▶ _Data supplied_

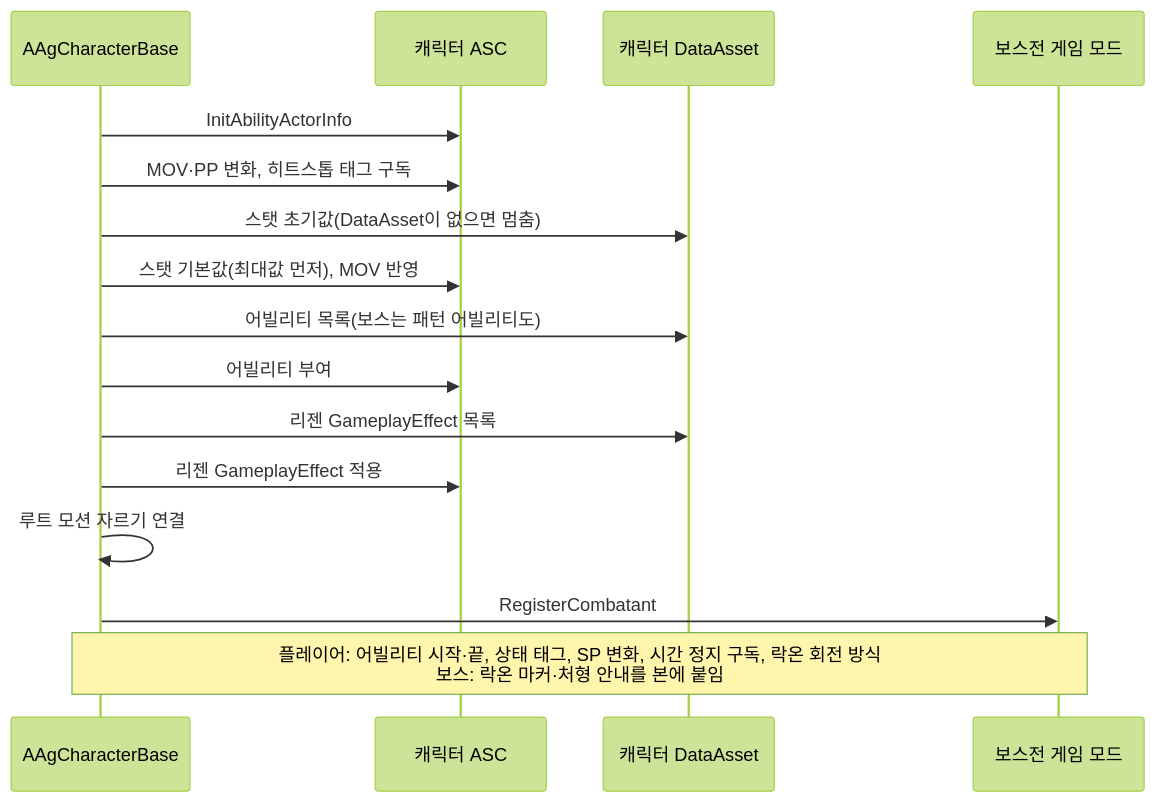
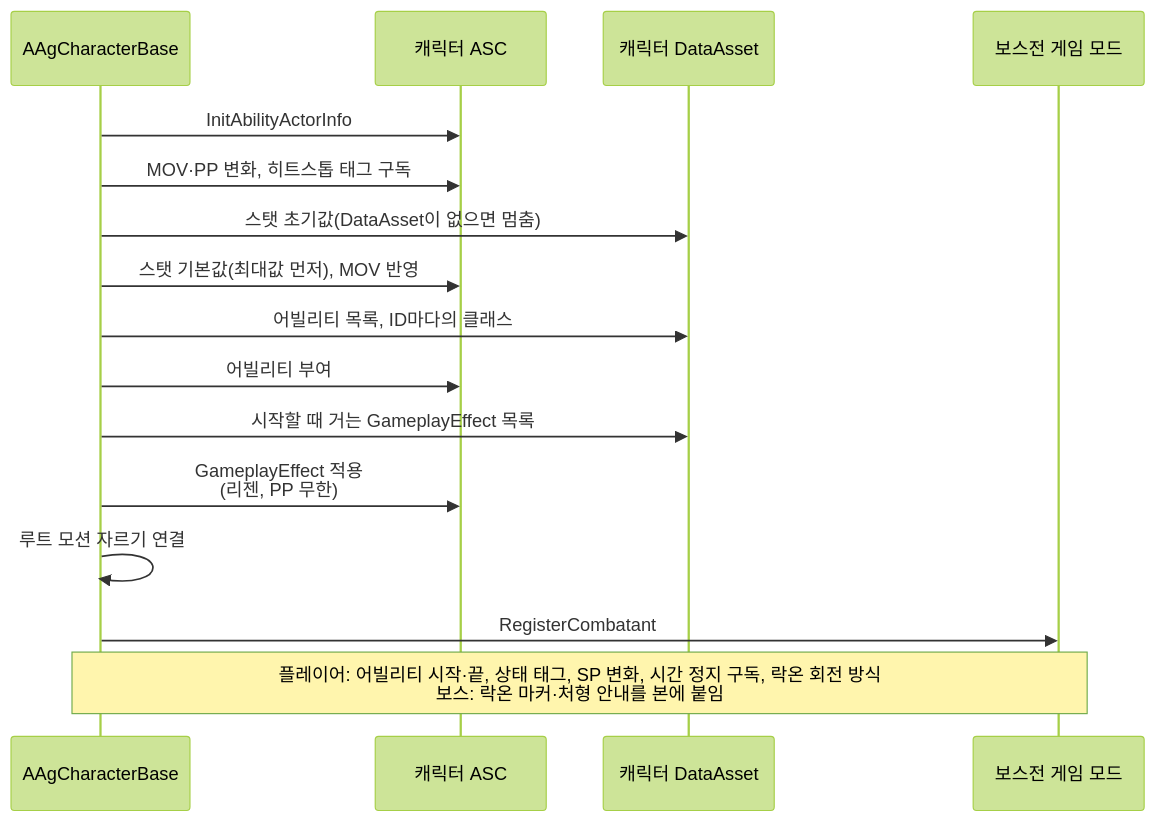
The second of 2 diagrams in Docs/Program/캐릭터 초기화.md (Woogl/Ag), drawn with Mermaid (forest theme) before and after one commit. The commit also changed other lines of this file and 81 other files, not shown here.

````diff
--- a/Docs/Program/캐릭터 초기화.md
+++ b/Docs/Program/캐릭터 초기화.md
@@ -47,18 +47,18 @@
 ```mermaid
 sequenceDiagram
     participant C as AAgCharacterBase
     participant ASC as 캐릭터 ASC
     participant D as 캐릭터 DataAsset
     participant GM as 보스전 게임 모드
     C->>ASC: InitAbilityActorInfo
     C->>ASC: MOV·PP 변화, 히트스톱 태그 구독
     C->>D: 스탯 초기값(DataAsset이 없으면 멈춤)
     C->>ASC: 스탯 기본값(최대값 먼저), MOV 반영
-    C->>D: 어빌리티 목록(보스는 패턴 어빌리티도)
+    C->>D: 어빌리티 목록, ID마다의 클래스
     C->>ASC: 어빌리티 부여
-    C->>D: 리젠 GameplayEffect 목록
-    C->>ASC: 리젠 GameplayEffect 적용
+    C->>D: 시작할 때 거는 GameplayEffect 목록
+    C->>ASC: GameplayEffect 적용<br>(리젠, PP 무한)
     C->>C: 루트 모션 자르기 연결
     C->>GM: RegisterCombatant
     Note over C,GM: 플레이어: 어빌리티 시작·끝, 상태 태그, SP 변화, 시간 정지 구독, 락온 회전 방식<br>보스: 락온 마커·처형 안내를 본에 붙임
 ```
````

▶ _Your assignment_
Extract all the data above exactly, excluding every picture.

▶ _The answer_
The second of 2 diagrams in Docs/Program/캐릭터 초기화.md (Woogl/Ag), drawn with Mermaid (forest theme) before and after one commit. The commit also changed other lines of this file and 81 other files, not shown here.

````diff
--- a/Docs/Program/캐릭터 초기화.md
+++ b/Docs/Program/캐릭터 초기화.md
@@ -47,18 +47,18 @@
 ```mermaid
 sequenceDiagram
     participant C as AAgCharacterBase
     participant ASC as 캐릭터 ASC
     participant D as 캐릭터 DataAsset
     participant GM as 보스전 게임 모드
     C->>ASC: InitAbilityActorInfo
     C->>ASC: MOV·PP 변화, 히트스톱 태그 구독
     C->>D: 스탯 초기값(DataAsset이 없으면 멈춤)
     C->>ASC: 스탯 기본값(최대값 먼저), MOV 반영
-    C->>D: 어빌리티 목록(보스는 패턴 어빌리티도)
+    C->>D: 어빌리티 목록, ID마다의 클래스
     C->>ASC: 어빌리티 부여
-    C->>D: 리젠 GameplayEffect 목록
-    C->>ASC: 리젠 GameplayEffect 적용
+    C->>D: 시작할 때 거는 GameplayEffect 목록
+    C->>ASC: GameplayEffect 적용<br>(리젠, PP 무한)
     C->>C: 루트 모션 자르기 연결
     C->>GM: RegisterCombatant
     Note over C,GM: 플레이어: 어빌리티 시작·끝, 상태 태그, SP 변화, 시간 정지 구독, 락온 회전 방식<br>보스: 락온 마커·처형 안내를 본에 붙임
 ```
````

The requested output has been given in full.